At strategic points people will shout out the names of the actors
in support of them. If I hadn't read about this custom before
going in I really would have felt that something was horribly
All in all,
it was a great experience. Certainly different from the last performance
I saw by the Royal Shakespeare Society!
and my best wishes for the New Year of The Horse, 2002.
and a big smile on my face that is 100% genuine,
18th December 2001
The Japanese beer has been flowing very well for the past week
as the End of Year / Christmas / New Year season swings into action.
Last week saw it kick off with a night of attempted seduction
by a couple of Japanese colleagues on a mad night of endless cocktails
in a Shinjuku bar.
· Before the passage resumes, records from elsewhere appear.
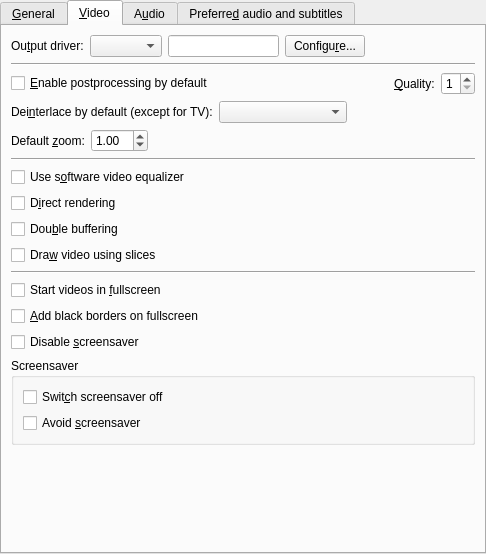
Old version of the form src/prefgeneral.ui in the repository wilbert2000/wzplayer.
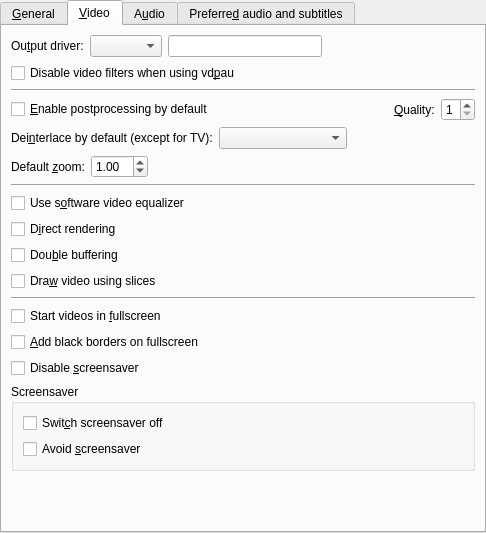
New version of the form. The open tabs and pages were chosen to show the change. Custom widgets are drawn as their Qt base class.

The edit to the form file:
```diff
--- a/src/prefgeneral.ui
+++ b/src/prefgeneral.ui
@@ -6,7 +6,7 @@
     <x>0</x>
     <y>0</y>
     <width>486</width>
-    <height>554</height>
+    <height>533</height>
    </rect>
   </property>
   <layout class="QVBoxLayout" >
@@ -251,13 +251,6 @@
          <item>
           <widget class="QLineEdit" name="vo_user_defined_edit" />
          </item>
-         <item>
-          <widget class="QPushButton" name="vdpau_button" >
-           <property name="text" >
-            <string>Configu&amp;re...</string>
-           </property>
-          </widget>
-         </item>
          <item>
           <spacer>
            <property name="orientation" >
@@ -273,6 +266,13 @@
          </item>
         </layout>
        </item>
+       <item>
+        <widget class="QCheckBox" name="vdpau_filters_check" >
+         <property name="text" >
+          <string>Disable video filters when using vd&amp;pau</string>
+         </property>
+        </widget>
+       </item>
        <item>
         <widget class="Line" name="line_5" >
          <property name="sizePolicy" >
```
Left out of the diff: 2 changed lines with no effect on the pictures.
The effects are still being felt... My English
lessons on Wednesday and Thursday night were crazy with educational
plans being swallowed up and replaced by a couple of hours and
talk on the things in life that really matter... With videos only
60p for a week's rental, a stack of Woody Allen and Trainspotting-style
yarns ensured that dreams were bizarre and lucid... Milk was the
destination for an all-nighter on Friday, but the beats were so
hardcore we headed home on the last train - boy do we love sleep!
A Saturday afternoon visit to the peaceful botanical gardens of
Shinjuku Gyoen was followed on the Sunday by our return to a local
karaoke box where I graced the airwaves with my sweet tones of
"Your Song", "Champagne Supernova" and "Puff
the Magic Dragon" (captured on videotape for future release).
Lisa "Daft Northern Bint" (affectionate title only)
from Cumbria and the recently-singled Rebecca (Australia) are
my vital sidekicks at the office - together we made it heroically
through today's Monday with much hysteria and hung-over antics.
Lisa's the kind of classy lady who whiles away her freetime by
painting her nails (with a red biro used for marking essays),
whilst sweeping the board at the oscars for lovliest northerner
I've ever known... What would I do without them? Tonight saw a
visit by kae (my girlfriend) and I to a Yokonomiyaki restaurant,
one of my favourite types of Japanese food - you are given the
raw ingredients such as egg, cabbage, prawns, bean- sprouts, cheese
and so on, and you cook it yourselves on a the gas fired cooker-table
you're sitting cross-legged at... it's great, but be careful you
don't burn the tongue as I did when eating it with the mini-metal
spatulas that double as cooking implements (at least it took my
attention away from my ulcer)
are in the world, I hope you are having a good day, just don't
forget to live for the day...